But there are lingering questions about what happened to Pepper while she was gone for two months. The Westminster Police Department said it is still investigating what seems like a strange set of circumstances.

In March, an unidentified woman brought the dog into an Englewood animal hospital where a microchip revealed she had a family. But then that same woman left with her.

Thanks to police work and a viewer tip, officers tracked down Pepper to an unlikely place.

“Receiving the phone call, I was just so excited, thinking, ‘We definitely got her back,” said Pepper’s owner, Dominique Naylor.

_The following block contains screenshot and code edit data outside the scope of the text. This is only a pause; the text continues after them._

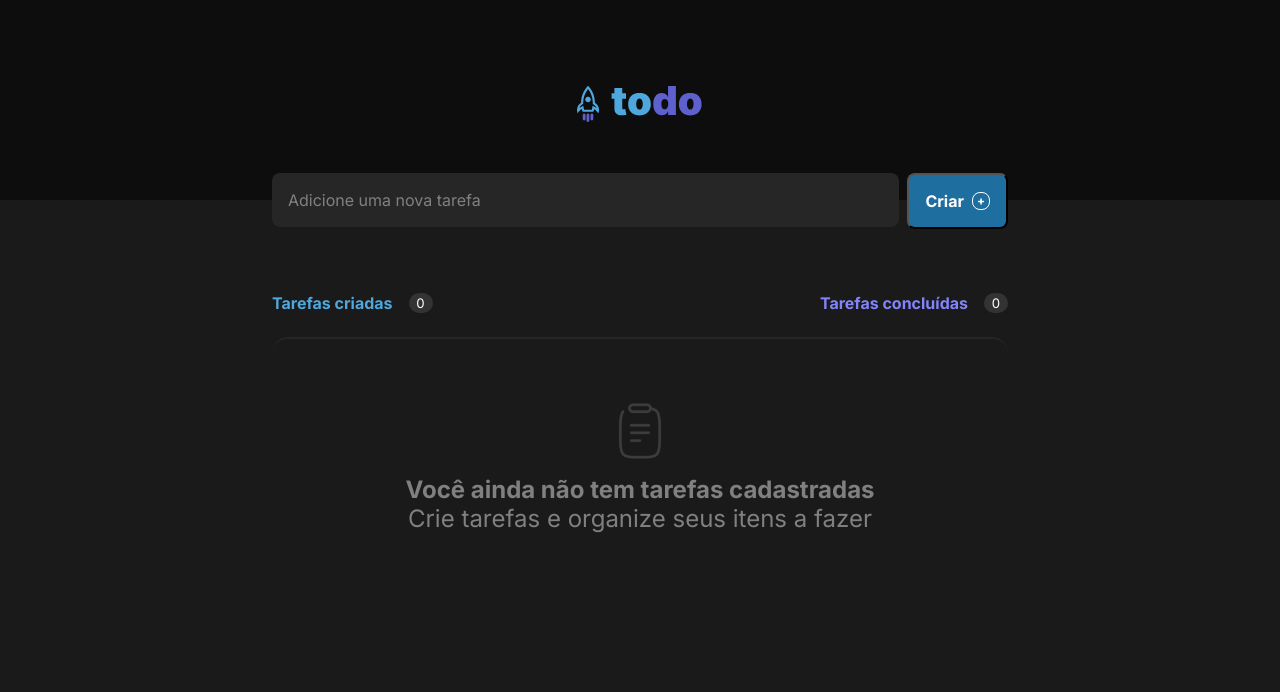
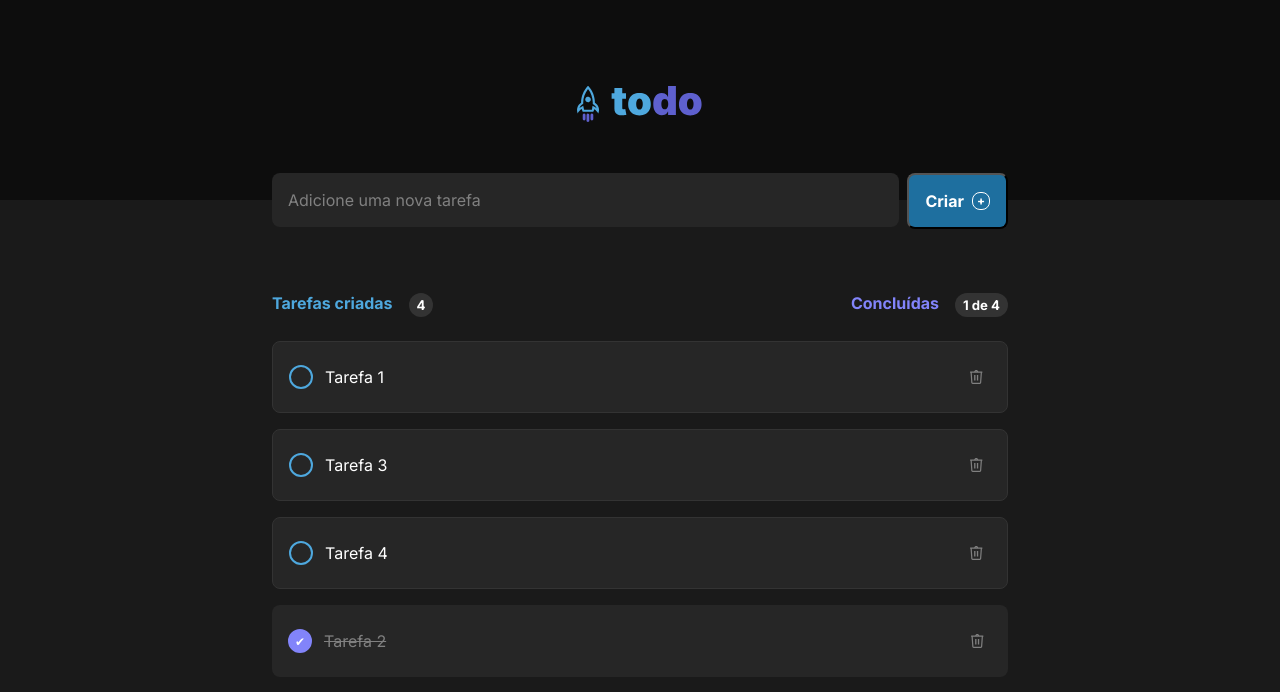
Before and after one commit to lucsmac/todo, a React (Vite) app: page / in a window 1280 px wide. Shown: the top 692 px of the page. Built offline with nearby package versions, Linux system fonts and the light colour scheme.

Commit message:
feat: creating tasks list

```diff
--- a/src/components/task-register/styles.module.css
+++ b/src/components/task-register/styles.module.css
@@ -28,6 +28,8 @@
   gap: .5rem;
   border-radius: .5rem;
   font-weight: bold;
+  transition: background-color .2s;
+  cursor: pointer;
 }
 
 .submitButton::after {
@@ -40,3 +42,7 @@
   width: 1rem;
   border-radius: .5rem;
 }
+
+.submitButton:hover {
+  background-color: var(--blue-300);
+}
--- a/src/components/tasks-list/index.tsx
+++ b/src/components/tasks-list/index.tsx
@@ -1,13 +1,46 @@
 import { useState } from 'react';
 import styles from './styles.module.css';
 import emptyTasksIcon from './../../assets/empty.svg';
+import trashIcon from './../../assets/trash.svg';
+
+interface Task {
+  id: number;
+  label: string;
+  done: boolean;
+}
 
 export function TasksList() {
-  const [tasks, setTasks] = useState([
-    'Tarefa 1',
-    'Tarefa 2',
-    'Tarefa 3'
+  const [tasks, setTasks] = useState<Task[]>([
+    {
+      id: 1,
+      label: 'Tarefa 1',
+      done: false,
+    },
+    {
+      id: 2,
+      label: 'Tarefa 2',
+      done: true,
+    },
+    {
+      id: 3,
+      label: 'Tarefa 3',
+      done: false,
+    },
+    {
+      id: 4,
+      label: 'Tarefa 4',
+      done: false,
+    },
   ])
+
+  const completedTasks = tasks.reduce((total, task) => task.done ? total + 1 : total, 0)
+  const orderedTasks = tasks.sort((a, b) => Number(a.done) - Number(b.done));
+
+  function handleCompleteTask(id: number) {
+    const selectedTask = tasks.find(task => task.id === id)
+
+    console.log(selectedTask);
+  }
 
   return (
     <div className={styles.tasks}>
@@ -17,31 +50,44 @@ export function TasksList() {
             Tarefas criadas
           </p>
           <span className={styles.tasksInfoCounter}>
-            0
+            {tasks.length}
           </span>
         </div>
 
         <div className={styles.tasksInfo}>
           <p className={styles.completedTasksTitle}>
-            Tarefas concluídas
+            Concluídas
           </p>
           <span className={styles.tasksInfoCounter}>
-            0
+            {completedTasks} de {tasks.length}
           </span>
         </div>
       </header>
 
       {tasks.length > 0 ?
         (
+          <ul className={styles.tasksList}>
+            {orderedTasks.map(task => (
+              <li
+                key={task.id}
+                className={`${styles.task}${task.done ? ' ' + styles.taskDone : ''}`}
+                onClick={() => handleCompleteTask(task.id)}
+              >
+                <span className={styles.taskCheck}>
+                  {task.done ? '✔' : ''}
+                </span>
+                <p className={styles.taskLabel}>{task.label}</p>
+                <img className={styles.taskDelete} src={trashIcon} alt="Trash icon" />
+              </li>
+            ))}
+          </ul>
+        ) : (
           <div className={styles.emptyTasks}>
             <img src={emptyTasksIcon} alt="Icon with an paper with a list" />
             <p className={styles.emptyTasksTitle}>Você ainda não tem tarefas cadastradas</p>
             <p className={styles.emptyTasksSubtitle}>Crie tarefas e organize seus itens a fazer</p>
           </div>
-        ) :
-        <ul>
-          {tasks.map(task => <p>{task}</p>)}
-        </ul>
+        )
       }
     </div>
   )
--- a/src/components/tasks-list/styles.module.css
+++ b/src/components/tasks-list/styles.module.css
@@ -17,8 +17,11 @@
   background-color: var(--gray-400);
   border-radius: .75rem;
   font-size: .825rem;
-  width: 1.5rem;
-  height: 1.25rem;
+  font-weight: bold;
+  padding-left: .5rem;
+  padding-right: .5rem;
+  min-width: 1.5rem;
+  height: 1.5rem;
   display: flex;
   align-items: center;
   justify-content: center;
@@ -55,3 +58,67 @@
   color: var(--gray-300);
   font-size: 1.5rem;
 }
+
+.tasksList {
+  margin-top: 1.5rem;
+  padding: 0;
+}
+
+.task {
+  display: flex;
+  align-items: center;
+  height: 72px;
+  width: 100%;
+  list-style: none;
+  background-color: var(--gray-500);
+  border-radius: 8px;
+  padding: 1rem;
+  transition: background-color .1s;
+  border: 1px solid var(--gray-400);
+}
+
+.task:hover {
+  background-color: var(--gray-400);
+}
+
+.task+.task {
+  margin-top: 1rem;
+}
+
+.task.taskDone {
+  border: transparent;
+}
+
+.task.taskDone .taskLabel {
+  text-decoration: line-through;
+  color: var(--gray-300);
+}
+
+.task.taskDone .taskCheck {
+  border-color: var(--purple-300);
+  background-color: var(--purple-300);
+  color: var(--white);
+}
+
+.taskCheck {
+  border: 2px solid var(--blue-300);
+  width: 1.5rem;
+  height: 1.5rem;
+  margin-right: .75rem;
+  border-radius: 1rem;
+  cursor: pointer;
+  display: flex;
+  align-items: center;
+  justify-content: center;
+  font-size: .75rem;
+}
+
+.taskLabel {
+  flex: 1;
+  color: var(--white);
+}
+
+.taskDelete {
+  padding: .5rem;
+  cursor: pointer;
+}
```
Also changed, not shown: src/assets/trash.svg (added).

Police told Naylor they found the woman who took Pepper from VRCC. But that woman told police that Pepper jumped out of her car while she was getting gas and and escaped.

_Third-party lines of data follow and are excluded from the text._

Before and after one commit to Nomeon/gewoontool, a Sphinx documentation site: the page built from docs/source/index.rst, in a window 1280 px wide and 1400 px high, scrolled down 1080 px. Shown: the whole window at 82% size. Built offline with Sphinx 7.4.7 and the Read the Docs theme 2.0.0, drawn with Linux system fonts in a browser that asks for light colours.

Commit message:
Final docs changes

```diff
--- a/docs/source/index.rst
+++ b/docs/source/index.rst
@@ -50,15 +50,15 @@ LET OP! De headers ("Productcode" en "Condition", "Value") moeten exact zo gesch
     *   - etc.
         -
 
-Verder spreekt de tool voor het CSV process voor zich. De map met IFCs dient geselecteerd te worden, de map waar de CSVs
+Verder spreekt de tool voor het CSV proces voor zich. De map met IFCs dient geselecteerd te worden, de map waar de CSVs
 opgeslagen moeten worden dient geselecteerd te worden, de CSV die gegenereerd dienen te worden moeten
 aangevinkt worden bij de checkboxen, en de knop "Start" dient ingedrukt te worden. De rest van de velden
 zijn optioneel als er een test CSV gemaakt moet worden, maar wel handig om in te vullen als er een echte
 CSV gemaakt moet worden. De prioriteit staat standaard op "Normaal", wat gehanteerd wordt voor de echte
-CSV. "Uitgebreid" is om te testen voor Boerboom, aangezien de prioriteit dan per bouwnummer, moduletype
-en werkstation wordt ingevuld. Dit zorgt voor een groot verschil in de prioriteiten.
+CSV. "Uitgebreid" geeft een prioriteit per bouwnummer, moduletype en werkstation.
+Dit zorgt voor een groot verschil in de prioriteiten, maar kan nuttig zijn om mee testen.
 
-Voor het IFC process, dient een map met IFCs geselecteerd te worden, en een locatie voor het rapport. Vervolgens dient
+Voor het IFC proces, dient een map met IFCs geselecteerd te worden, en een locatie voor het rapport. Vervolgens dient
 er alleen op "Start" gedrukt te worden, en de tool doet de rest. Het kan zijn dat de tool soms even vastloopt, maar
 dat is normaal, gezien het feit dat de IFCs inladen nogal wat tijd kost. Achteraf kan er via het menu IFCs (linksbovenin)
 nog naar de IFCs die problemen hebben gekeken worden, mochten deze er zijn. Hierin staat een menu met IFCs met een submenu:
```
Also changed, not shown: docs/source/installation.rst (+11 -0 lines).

It sounded far-fetched.

“When we continued to look at (the suspect) through social media sites, we found she was associated with a rescue in Wellington,” police Det. Cheri Spottke said.

Animal Debt Project posted Pepper’s picture on its website days later as an adoptable dog.

“It was a rescue as far as I knew. And the minute I found out it was potentially a stolen dog, within an hour, the dog was returned,” said Edie Messick, the rescue’s owner.

She returned the dog to police, who then learned Pepper’s microchip had been removed, replaced and removed again by Tabby Road Animal Hospital.

“You don’t need to remove a microchip from an animal once it is implanted. You just reregister the information. So for them to remove not one, but two microchips, leads us to believe something is going on,” Spottke said.

“She had three cuts to her back. They were stitched up,” Naylor said.

She says she doesn’t get why people who pledge to help animals would hurt hers.

“I don’t understand why anyone would do that when a family is looking to get her back just the way she is,” Naylor said.

Veterinarian Chad Zadina at Tabby Road Animal Hospital in Wellington said he would never knowingly do anything dishonest or anything to jeopardize his practice.

He said Animal Debt Project is an upstanding organization that saves the lives of thousands of unwanted animals — and never bats an eye to pay for expensive surgeries and treatments.

Messick said she believes the woman who took Pepper did so for good reason.

“This person would not have some something if she didn’t think the dog was in danger. Period. End of story,” she said.

That woman is still under investigation by police for theft.